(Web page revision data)
----

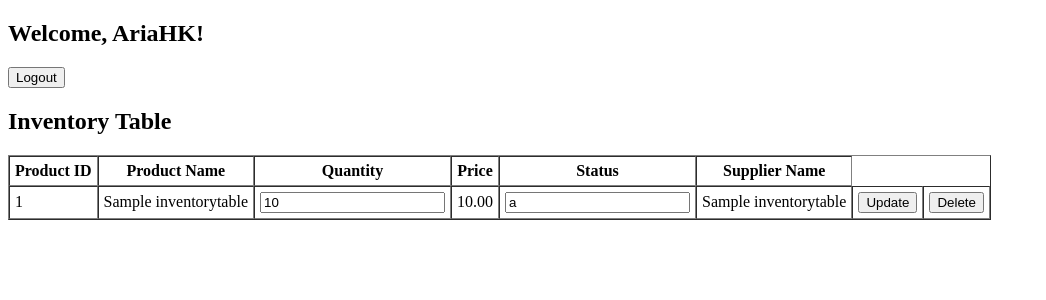
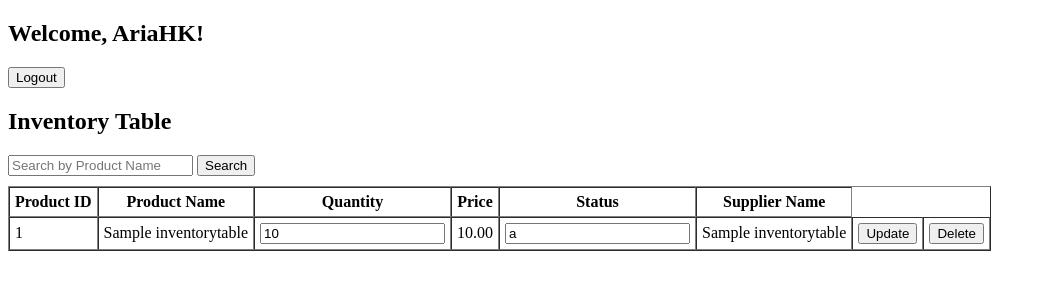
Before and after one commit to xavierdmello/Inventory-Management-System, a PHP site: page /inventory.php in a window 1280 px wide. Shown: the top 300 px of the page, without its empty margins (0-1046 px from the left). Run offline with PHP 8.4, Linux system fonts and the light colour scheme; a user stored in the database is signed in; tables that the repository leaves empty hold one stand-in row (values such as "Sample post").

Commit message:
Added search feature and fixed update/delete logic

```diff
--- a/inventory.php
+++ b/inventory.php
@@ -31,25 +31,36 @@ if (!isset($_SESSION['username'])) {
 }
 
 // If we're here, user is logged in, so show inventory
-// Delete Request
-if ($_SERVER['REQUEST_METHOD'] === 'POST' && isset($_POST['delete_id'])) {
-    $deleteId = $_POST['delete_id'];
-    $stmt = $pdo->prepare('DELETE FROM InventoryTable WHERE ProductID = ?');
-    $stmt->execute([$deleteId]);
-}
-
 // Update Request
-if ($_SERVER['REQUEST_METHOD'] === 'POST' && isset($_POST['update_id'])) {
-    $updateId = $_POST['update_id'];
+if ($_SERVER['REQUEST_METHOD'] === 'POST' && isset($_POST['update_row'])) {
+    $product_id = $_POST['product_id'];
+    $supplier_name = $_POST['supplier_name'];
+    $price = $_POST['price'];
     $newQuantity = $_POST['new_quantity'];
     $newStatus = $_POST['new_status'];
 
-    $stmt = $pdo->prepare('UPDATE InventoryTable SET Quantity = ?, Status = ? WHERE ProductID = ?');
-    $stmt->execute([$newQuantity, $newStatus, $updateId]);
+    $stmt = $pdo->prepare('UPDATE InventoryTable SET Quantity = ?, Status = ? WHERE ProductID = ? AND SupplierName = ? AND Price = ?');
+    $stmt->execute([$newQuantity, $newStatus, $product_id, $supplier_name, $price]);
 }
 
+// Delete Request
+if ($_SERVER['REQUEST_METHOD'] === 'POST' && isset($_POST['delete_row'])) {
+    $product_id = $_POST['product_id'];
+    $supplier_name = $_POST['supplier_name'];
+    $price = $_POST['price'];
+
+    $stmt = $pdo->prepare('DELETE FROM InventoryTable WHERE ProductID = ? AND SupplierName = ? AND Price = ?');
+    $stmt->execute([$product_id, $supplier_name, $price]);
+}
+
+$search = $_GET['search'] ?? '';
+if ($search !== '') {
+    $stmt = $pdo->prepare('SELECT ProductID, ProductName, Quantity, Price, Status, SupplierName FROM InventoryTable WHERE ProductName LIKE ? ORDER BY ProductID ASC');
+    $stmt->execute(["%$search%"]);
+} else {
     $stmt = $pdo->prepare('SELECT ProductID, ProductName, Quantity, Price, Status, SupplierName FROM InventoryTable ORDER BY ProductID ASC');
     $stmt->execute();
+}
 $inventory = $stmt->fetchAll(PDO::FETCH_ASSOC);
 ?>
 <!DOCTYPE html>
@@ -66,6 +77,10 @@ $inventory = $stmt->fetchAll(PDO::FETCH_ASSOC);
     </form>
 
     <h2>Inventory Table</h2>
+    <form method="get" action="inventory.php" style="margin-bottom: 10px;">
+        <input type="text" name="search" placeholder="Search by Product Name" value="<?php echo isset($_GET['search']) ? htmlspecialchars($_GET['search']) : '' ?>">
+        <button type="submit">Search</button>
+    </form>
     <table border="1" cellpadding="5" cellspacing="0">
         <tr>
             <th>Product ID</th>
@@ -89,16 +104,22 @@ $inventory = $stmt->fetchAll(PDO::FETCH_ASSOC);
             </td>
             <td><?php echo htmlspecialchars($row['SupplierName']); ?></td>
             <td>
-                    <input type="hidden" name="update_id" value="<?php echo $row['ProductID']; ?>">
-                    <button type="submit">Update</button>
+                <!-- Hidden fields for unique identification -->
+                <input type="hidden" name="product_id" value="<?php echo $row['ProductID']; ?>">
+                <input type="hidden" name="supplier_name" value="<?php echo htmlspecialchars($row['SupplierName']); ?>">
+                <input type="hidden" name="price" value="<?php echo $row['Price']; ?>">
+                <button type="submit" name="update_row" value="1">Update</button>
             </td>
         </form>
         <form method="post" action="inventory.php" onsubmit="return confirm('Are you sure you want to delete this item?');">
             <td>
-                    <input type="hidden" name="delete_id" value="<?php echo $row['ProductID']; ?>">
-                    <button type="submit">Delete</button>
+                <input type="hidden" name="product_id" value="<?php echo $row['ProductID']; ?>">
+                <input type="hidden" name="supplier_name" value="<?php echo htmlspecialchars($row['SupplierName']); ?>">
+                <input type="hidden" name="price" value="<?php echo $row['Price']; ?>">
+                <button type="submit" name="delete_row" value="1">Delete</button>
             </td>
         </form>
+
         </tr>
         <?php endforeach; ?>
 
```
Lines whose indentation alone changed are shown as unchanged.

----

_Directions for this task_
Search the entries for the word "execute" and copy every line that has it.

_Response_
-    $stmt->execute([$deleteId]);
-    $stmt->execute([$newQuantity, $newStatus, $updateId]);
+    $stmt->execute([$newQuantity, $newStatus, $product_id, $supplier_name, $price]);
+    $stmt->execute([$product_id, $supplier_name, $price]);
+    $stmt->execute(["%$search%"]);
     $stmt->execute();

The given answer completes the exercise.